(INSTRUCTIONS FOR THE TASK): Keep every word of the listing and drop the images when you write it out.

(EXTRACTED RECORDS):

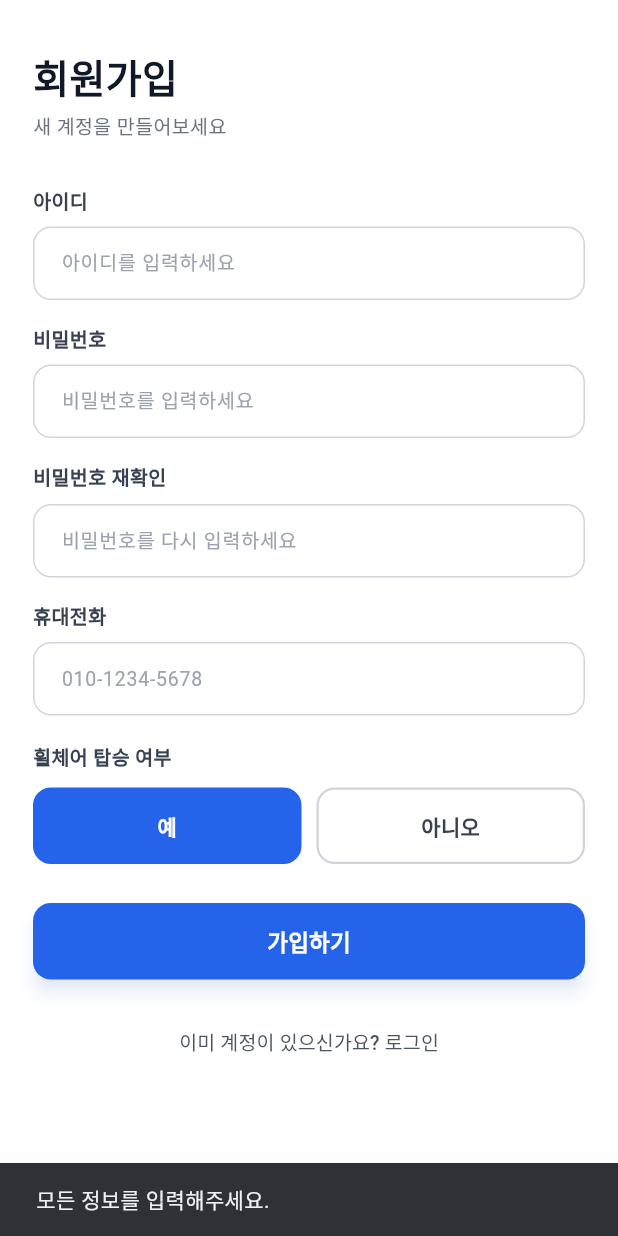
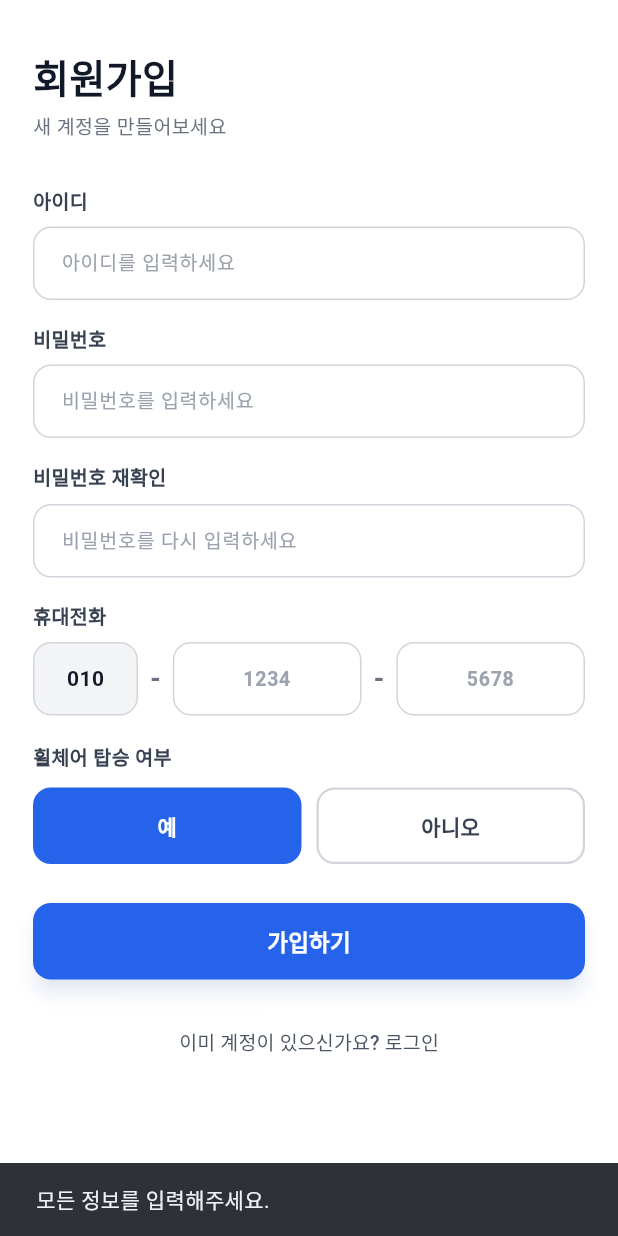
Before and after one commit to dhtmddn04/designthinking, a Flutter app: the SignupView widget shown alone on an empty page, opened directly with empty values, after a tap on "가입하기", on a phone screen of 412 x 824 dp. Run offline on Flutter 3.47's test engine with Material 3 defaults, Android fonts, the phone set to English and light mode, and no system bars; our stand-ins replace geolocator, shared_preferences; accounts and stored records are empty; network calls fail.

Commit message:
회원가입 전화번호 입력 형식 제한

```diff
--- a/lib/screens/profile_screen.dart
+++ b/lib/screens/profile_screen.dart
@@ -1,4 +1,5 @@
 import 'package:flutter/material.dart';
+import 'package:flutter/services.dart';
 import '../services/api_service.dart';
 
 // ─────────────────────────────────────────────
@@ -485,7 +486,6 @@ class _LoginViewState extends State<LoginView> {
 // ─────────────────────────────────────────────
 // 회원가입 화면
 // ─────────────────────────────────────────────
-
 class SignupView extends StatefulWidget {
   final VoidCallback onBackToLogin;
 
@@ -500,7 +500,10 @@ class _SignupViewState extends State<SignupView> {
   final TextEditingController _passwordController = TextEditingController();
   final TextEditingController _passwordConfirmController =
       TextEditingController();
-  final TextEditingController _phoneController = TextEditingController();
+
+  final TextEditingController _phoneMiddleController = TextEditingController();
+  final TextEditingController _phoneLastController = TextEditingController();
+  final FocusNode _phoneLastFocusNode = FocusNode();
 
   bool _needsWheelchair = true;
 
@@ -509,8 +512,51 @@ class _SignupViewState extends State<SignupView> {
     _usernameController.dispose();
     _passwordController.dispose();
     _passwordConfirmController.dispose();
-    _phoneController.dispose();
+    _phoneMiddleController.dispose();
+    _phoneLastController.dispose();
+    _phoneLastFocusNode.dispose();
     super.dispose();
+  }
+
+  Widget _buildPhonePartField({
+    required TextEditingController controller,
+    required String hintText,
+    FocusNode? focusNode,
+    void Function(String)? onChanged,
+  }) {
+    return TextField(
+      controller: controller,
+      focusNode: focusNode,
+      keyboardType: TextInputType.number,
+      textAlign: TextAlign.center,
+      maxLength: 4,
+      inputFormatters: [
+        FilteringTextInputFormatter.digitsOnly,
+        LengthLimitingTextInputFormatter(4),
+      ],
+      onChanged: onChanged,
+      style: const TextStyle(fontSize: 14, fontWeight: FontWeight.w600),
+      decoration: InputDecoration(
+        counterText: '',
+        hintText: hintText,
+        hintStyle: const TextStyle(color: Color(0xFF9CA3AF), fontSize: 13),
+        filled: true,
+        fillColor: Colors.white,
+        contentPadding: const EdgeInsets.symmetric(horizontal: 12, vertical: 14),
+        border: OutlineInputBorder(
+          borderRadius: BorderRadius.circular(12),
+          borderSide: const BorderSide(color: Color(0xFFD1D5DB)),
+        ),
+        enabledBorder: OutlineInputBorder(
+          borderRadius: BorderRadius.circular(12),
+          borderSide: const BorderSide(color: Color(0xFFD1D5DB)),
+        ),
+        focusedBorder: OutlineInputBorder(
+          borderRadius: BorderRadius.circular(12),
+          borderSide: const BorderSide(color: Color(0xFF2563EB), width: 1.7),
+        ),
+      ),
+    );
   }
 
   @override
@@ -569,10 +615,67 @@ class _SignupViewState extends State<SignupView> {
 
               _buildLabel('휴대전화'),
               const SizedBox(height: 8),
-              _buildTextField(
-                controller: _phoneController,
-                hintText: '010-1234-5678',
-                keyboardType: TextInputType.phone,
+              Row(
+                children: [
+                  Container(
+                    width: 70,
+                    height: 49,
+                    alignment: Alignment.center,
+                    decoration: BoxDecoration(
+                      color: const Color(0xFFF3F4F6),
+                      borderRadius: BorderRadius.circular(12),
+                      border: Border.all(color: const Color(0xFFD1D5DB)),
+                    ),
+                    child: const Text(
+                      '010',
+                      style: TextStyle(
+                        fontSize: 14,
+                        fontWeight: FontWeight.w700,
+                        color: Color(0xFF111827),
+                      ),
+                    ),
+                  ),
+                  const Padding(
+                    padding: EdgeInsets.symmetric(horizontal: 8),
+                    child: Text(
+                      '-',
+                      style: TextStyle(
+                        fontSize: 18,
+                        fontWeight: FontWeight.w700,
+                        color: Color(0xFF6B7280),
+                      ),
+                    ),
+                  ),
+                  Expanded(
+                    child: _buildPhonePartField(
+                      controller: _phoneMiddleController,
+                      hintText: '1234',
+                      onChanged: (value) {
+                        if (value.length == 4) {
+                          _phoneLastFocusNode.requestFocus();
+                        }
+                      },
+                    ),
+                  ),
+                  const Padding(
+                    padding: EdgeInsets.symmetric(horizontal: 8),
+                    child: Text(
+                      '-',
+                      style: TextStyle(
+                        fontSize: 18,
+                        fontWeight: FontWeight.w700,
+                        color: Color(0xFF6B7280),
+                      ),
+                    ),
+                  ),
+                  Expanded(
+                    child: _buildPhonePartField(
+                      controller: _phoneLastController,
+                      hintText: '5678',
+                      focusNode: _phoneLastFocusNode,
+                    ),
+                  ),
+                ],
               ),
 
               const SizedBox(height: 18),
@@ -617,14 +720,24 @@ class _SignupViewState extends State<SignupView> {
                   final password = _passwordController.text.trim();
                   final passwordConfirm = _passwordConfirmController.text
                       .trim();
-                  final phone = _phoneController.text.trim();
+                  final phoneMiddle = _phoneMiddleController.text.trim();
+                  final phoneLast = _phoneLastController.text.trim();
+                  final phone = '010-$phoneMiddle-$phoneLast';
 
                   if (username.isEmpty ||
                       password.isEmpty ||
                       passwordConfirm.isEmpty ||
-                      phone.isEmpty) {
+                      phoneMiddle.isEmpty ||
+                      phoneLast.isEmpty) {
                     ScaffoldMessenger.of(context).showSnackBar(
                       const SnackBar(content: Text('모든 정보를 입력해주세요.')),
+                    );
+                    return;
+                  }
+
+                  if (phoneMiddle.length != 4 || phoneLast.length != 4) {
+                    ScaffoldMessenger.of(context).showSnackBar(
+                      const SnackBar(content: Text('휴대전화 번호는 4자리씩 입력해주세요.')),
                     );
                     return;
                   }
```
Also changed, not shown: 1 other file.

(RESULT OF THE EXERCISE):
Before and after one commit to dhtmddn04/designthinking, a Flutter app: the SignupView widget shown alone on an empty page, opened directly with empty values, after a tap on "가입하기", on a phone screen of 412 x 824 dp. Run offline on Flutter 3.47's test engine with Material 3 defaults, Android fonts, the phone set to English and light mode, and no system bars; our stand-ins replace geolocator, shared_preferences; accounts and stored records are empty; network calls fail.

Commit message:
회원가입 전화번호 입력 형식 제한

```diff
--- a/lib/screens/profile_screen.dart
+++ b/lib/screens/profile_screen.dart
@@ -1,4 +1,5 @@
 import 'package:flutter/material.dart';
+import 'package:flutter/services.dart';
 import '../services/api_service.dart';
 
 // ─────────────────────────────────────────────
@@ -485,7 +486,6 @@ class _LoginViewState extends State<LoginView> {
 // ─────────────────────────────────────────────
 // 회원가입 화면
 // ─────────────────────────────────────────────
-
 class SignupView extends StatefulWidget {
   final VoidCallback onBackToLogin;
 
@@ -500,7 +500,10 @@ class _SignupViewState extends State<SignupView> {
   final TextEditingController _passwordController = TextEditingController();
   final TextEditingController _passwordConfirmController =
       TextEditingController();
-  final TextEditingController _phoneController = TextEditingController();
+
+  final TextEditingController _phoneMiddleController = TextEditingController();
+  final TextEditingController _phoneLastController = TextEditingController();
+  final FocusNode _phoneLastFocusNode = FocusNode();
 
   bool _needsWheelchair = true;
 
@@ -509,8 +512,51 @@ class _SignupViewState extends State<SignupView> {
     _usernameController.dispose();
     _passwordController.dispose();
     _passwordConfirmController.dispose();
-    _phoneController.dispose();
+    _phoneMiddleController.dispose();
+    _phoneLastController.dispose();
+    _phoneLastFocusNode.dispose();
     super.dispose();
+  }
+
+  Widget _buildPhonePartField({
+    required TextEditingController controller,
+    required String hintText,
+    FocusNode? focusNode,
+    void Function(String)? onChanged,
+  }) {
+    return TextField(
+      controller: controller,
+      focusNode: focusNode,
+      keyboardType: TextInputType.number,
+      textAlign: TextAlign.center,
+      maxLength: 4,
+      inputFormatters: [
+        FilteringTextInputFormatter.digitsOnly,
+        LengthLimitingTextInputFormatter(4),
+      ],
+      onChanged: onChanged,
+      style: const TextStyle(fontSize: 14, fontWeight: FontWeight.w600),
+      decoration: InputDecoration(
+        counterText: '',
+        hintText: hintText,
+        hintStyle: const TextStyle(color: Color(0xFF9CA3AF), fontSize: 13),
+        filled: true,
+        fillColor: Colors.white,
+        contentPadding: const EdgeInsets.symmetric(horizontal: 12, vertical: 14),
+        border: OutlineInputBorder(
+          borderRadius: BorderRadius.circular(12),
+          borderSide: const BorderSide(color: Color(0xFFD1D5DB)),
+        ),
+        enabledBorder: OutlineInputBorder(
+          borderRadius: BorderRadius.circular(12),
+          borderSide: const BorderSide(color: Color(0xFFD1D5DB)),
+        ),
+        focusedBorder: OutlineInputBorder(
+          borderRadius: BorderRadius.circular(12),
+          borderSide: const BorderSide(color: Color(0xFF2563EB), width: 1.7),
+        ),
+      ),
+    );
   }
 
   @override
@@ -569,10 +615,67 @@ class _SignupViewState extends State<SignupView> {
 
               _buildLabel('휴대전화'),
               const SizedBox(height: 8),
-              _buildTextField(
-                controller: _phoneController,
-                hintText: '010-1234-5678',
-                keyboardType: TextInputType.phone,
+              Row(
+                children: [
+                  Container(
+                    width: 70,
+                    height: 49,
+                    alignment: Alignment.center,
+                    decoration: BoxDecoration(
+                      color: const Color(0xFFF3F4F6),
+                      borderRadius: BorderRadius.circular(12),
+                      border: Border.all(color: const Color(0xFFD1D5DB)),
+                    ),
+                    child: const Text(
+                      '010',
+                      style: TextStyle(
+                        fontSize: 14,
+                        fontWeight: FontWeight.w700,
+                        color: Color(0xFF111827),
+                      ),
+                    ),
+                  ),
+                  const Padding(
+                    padding: EdgeInsets.symmetric(horizontal: 8),
+                    child: Text(
+                      '-',
+                      style: TextStyle(
+                        fontSize: 18,
+                        fontWeight: FontWeight.w700,
+                        color: Color(0xFF6B7280),
+                      ),
+                    ),
+                  ),
+                  Expanded(
+                    child: _buildPhonePartField(
+                      controller: _phoneMiddleController,
+                      hintText: '1234',
+                      onChanged: (value) {
+                        if (value.length == 4) {
+                          _phoneLastFocusNode.requestFocus();
+                        }
+                      },
+                    ),
+                  ),
+                  const Padding(
+                    padding: EdgeInsets.symmetric(horizontal: 8),
+                    child: Text(
+                      '-',
+                      style: TextStyle(
+                        fontSize: 18,
+                        fontWeight: FontWeight.w700,
+                        color: Color(0xFF6B7280),
+                      ),
+                    ),
+                  ),
+                  Expanded(
+                    child: _buildPhonePartField(
+                      controller: _phoneLastController,
+                      hintText: '5678',
+                      focusNode: _phoneLastFocusNode,
+                    ),
+                  ),
+                ],
               ),
 
               const SizedBox(height: 18),
@@ -617,14 +720,24 @@ class _SignupViewState extends State<SignupView> {
                   final password = _passwordController.text.trim();
                   final passwordConfirm = _passwordConfirmController.text
                       .trim();
-                  final phone = _phoneController.text.trim();
+                  final phoneMiddle = _phoneMiddleController.text.trim();
+                  final phoneLast = _phoneLastController.text.trim();
+                  final phone = '010-$phoneMiddle-$phoneLast';
 
                   if (username.isEmpty ||
                       password.isEmpty ||
                       passwordConfirm.isEmpty ||
-                      phone.isEmpty) {
+                      phoneMiddle.isEmpty ||
+                      phoneLast.isEmpty) {
                     ScaffoldMessenger.of(context).showSnackBar(
                       const SnackBar(content: Text('모든 정보를 입력해주세요.')),
+                    );
+                    return;
+                  }
+
+                  if (phoneMiddle.length != 4 || phoneLast.length != 4) {
+                    ScaffoldMessenger.of(context).showSnackBar(
+                      const SnackBar(content: Text('휴대전화 번호는 4자리씩 입력해주세요.')),
                     );
                     return;
                   }
```
Also changed, not shown: 1 other file.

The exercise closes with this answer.